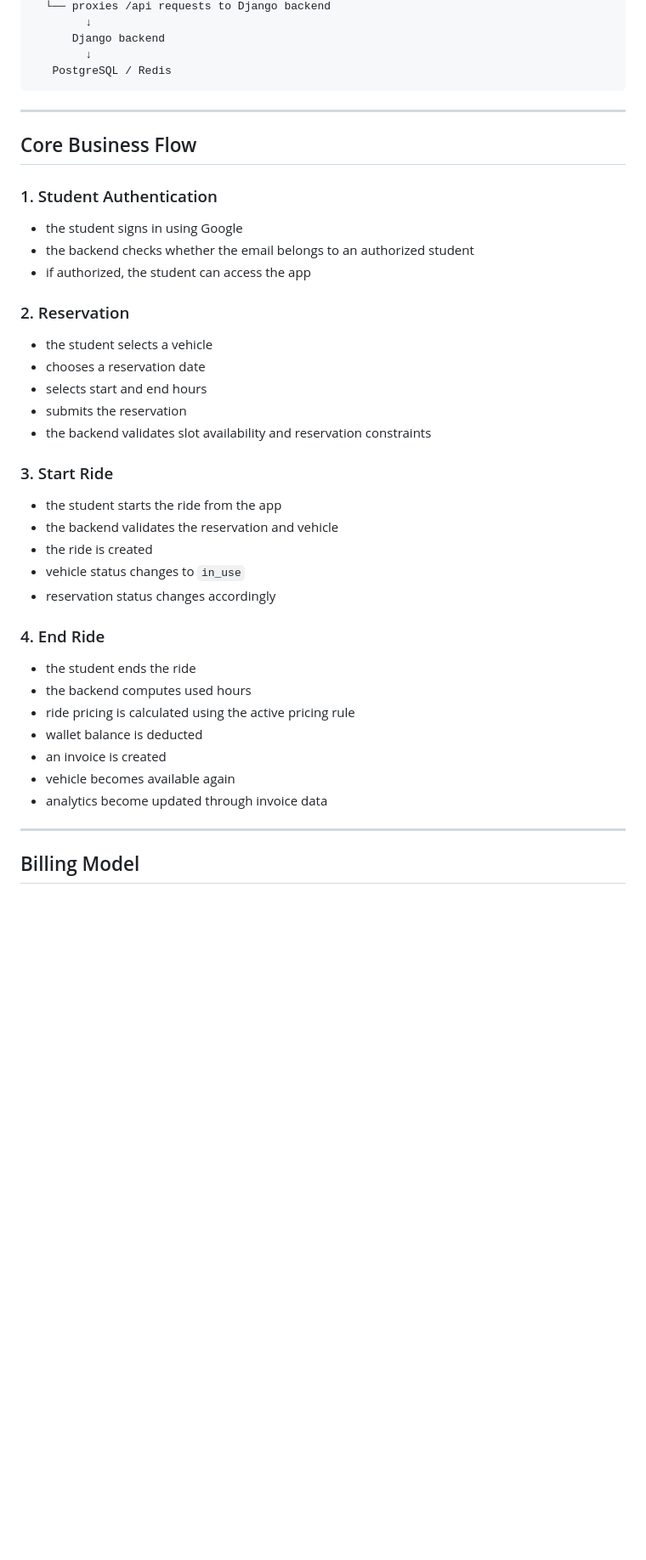
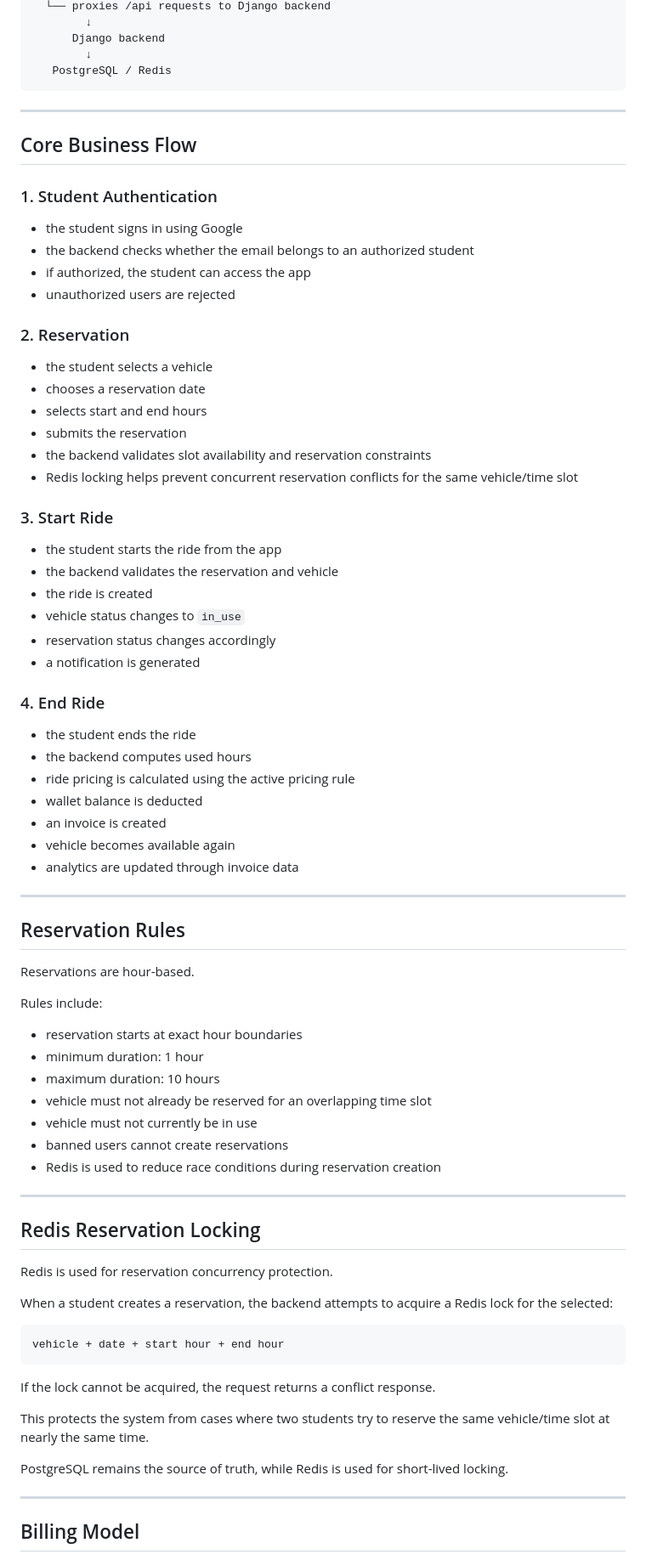
Before and after one commit to Nadaaath/INPT-Ride, a Markdown page: Readme.md, the part around one of its changes. Shown at 85% size. GitHub-like rendering; blank space fills up the shorter version.

`````diff
--- a/Readme.md
+++ b/Readme.md
@@ -173,7 +182,7 @@ Nginx admin-dashboard container
       Django backend
         ↓
    PostgreSQL / Redis
-```
+````
 
 ---
 
@@ -181,35 +190,72 @@ Nginx admin-dashboard container
 
 ### 1. Student Authentication
 
-- the student signs in using Google
-- the backend checks whether the email belongs to an authorized student
-- if authorized, the student can access the app
+* the student signs in using Google
+* the backend checks whether the email belongs to an authorized student
+* if authorized, the student can access the app
+* unauthorized users are rejected
 
 ### 2. Reservation
 
-- the student selects a vehicle
-- chooses a reservation date
-- selects start and end hours
-- submits the reservation
-- the backend validates slot availability and reservation constraints
+* the student selects a vehicle
+* chooses a reservation date
+* selects start and end hours
+* submits the reservation
+* the backend validates slot availability and reservation constraints
+* Redis locking helps prevent concurrent reservation conflicts for the same vehicle/time slot
 
 ### 3. Start Ride
 
-- the student starts the ride from the app
-- the backend validates the reservation and vehicle
-- the ride is created
-- vehicle status changes to `in_use`
-- reservation status changes accordingly
+* the student starts the ride from the app
+* the backend validates the reservation and vehicle
+* the ride is created
+* vehicle status changes to `in_use`
+* reservation status changes accordingly
+* a notification is generated
 
 ### 4. End Ride
 
-- the student ends the ride
-- the backend computes used hours
-- ride pricing is calculated using the active pricing rule
-- wallet balance is deducted
-- an invoice is created
-- vehicle becomes available again
-- analytics become updated through invoice data
+* the student ends the ride
+* the backend computes used hours
+* ride pricing is calculated using the active pricing rule
+* wallet balance is deducted
+* an invoice is created
+* vehicle becomes available again
+* analytics are updated through invoice data
+
+---
+
+## Reservation Rules
+
+Reservations are hour-based.
+
+Rules include:
+
+* reservation starts at exact hour boundaries
+* minimum duration: 1 hour
+* maximum duration: 10 hours
+* vehicle must not already be reserved for an overlapping time slot
+* vehicle must not currently be in use
+* banned users cannot create reservations
+* Redis is used to reduce race conditions during reservation creation
+
+---
+
+## Redis Reservation Locking
+
+Redis is used for reservation concurrency protection.
+
+When a student creates a reservation, the backend attempts to acquire a Redis lock for the selected:
+
+```text
+vehicle + date + start hour + end hour
+```
+
+If the lock cannot be acquired, the request returns a conflict response.
+
+This protects the system from cases where two students try to reserve the same vehicle/time slot at nearly the same time.
+
+PostgreSQL remains the source of truth, while Redis is used for short-lived locking.
 
 ---
 
`````
Also changed, not shown: other parts of Readme.md (+362 -229 lines).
::::::::
▶ WHAT IS BEING ASKED
All records above are to be printed exactly, minus the pictures they contain.

▶ EXERCISE RESULT
Before and after one commit to Nadaaath/INPT-Ride, a Markdown page: Readme.md, the part around one of its changes. Shown at 85% size. GitHub-like rendering; blank space fills up the shorter version.

`````diff
--- a/Readme.md
+++ b/Readme.md
@@ -173,7 +182,7 @@ Nginx admin-dashboard container
       Django backend
         ↓
    PostgreSQL / Redis
-```
+````
 
 ---
 
@@ -181,35 +190,72 @@ Nginx admin-dashboard container
 
 ### 1. Student Authentication
 
-- the student signs in using Google
-- the backend checks whether the email belongs to an authorized student
-- if authorized, the student can access the app
+* the student signs in using Google
+* the backend checks whether the email belongs to an authorized student
+* if authorized, the student can access the app
+* unauthorized users are rejected
 
 ### 2. Reservation
 
-- the student selects a vehicle
-- chooses a reservation date
-- selects start and end hours
-- submits the reservation
-- the backend validates slot availability and reservation constraints
+* the student selects a vehicle
+* chooses a reservation date
+* selects start and end hours
+* submits the reservation
+* the backend validates slot availability and reservation constraints
+* Redis locking helps prevent concurrent reservation conflicts for the same vehicle/time slot
 
 ### 3. Start Ride
 
-- the student starts the ride from the app
-- the backend validates the reservation and vehicle
-- the ride is created
-- vehicle status changes to `in_use`
-- reservation status changes accordingly
+* the student starts the ride from the app
+* the backend validates the reservation and vehicle
+* the ride is created
+* vehicle status changes to `in_use`
+* reservation status changes accordingly
+* a notification is generated
 
 ### 4. End Ride
 
-- the student ends the ride
-- the backend computes used hours
-- ride pricing is calculated using the active pricing rule
-- wallet balance is deducted
-- an invoice is created
-- vehicle becomes available again
-- analytics become updated through invoice data
+* the student ends the ride
+* the backend computes used hours
+* ride pricing is calculated using the active pricing rule
+* wallet balance is deducted
+* an invoice is created
+* vehicle becomes available again
+* analytics are updated through invoice data
+
+---
+
+## Reservation Rules
+
+Reservations are hour-based.
+
+Rules include:
+
+* reservation starts at exact hour boundaries
+* minimum duration: 1 hour
+* maximum duration: 10 hours
+* vehicle must not already be reserved for an overlapping time slot
+* vehicle must not currently be in use
+* banned users cannot create reservations
+* Redis is used to reduce race conditions during reservation creation
+
+---
+
+## Redis Reservation Locking
+
+Redis is used for reservation concurrency protection.
+
+When a student creates a reservation, the backend attempts to acquire a Redis lock for the selected:
+
+```text
+vehicle + date + start hour + end hour
+```
+
+If the lock cannot be acquired, the request returns a conflict response.
+
+This protects the system from cases where two students try to reserve the same vehicle/time slot at nearly the same time.
+
+PostgreSQL remains the source of truth, while Redis is used for short-lived locking.
 
 ---
 
`````
Also changed, not shown: other parts of Readme.md (+362 -229 lines).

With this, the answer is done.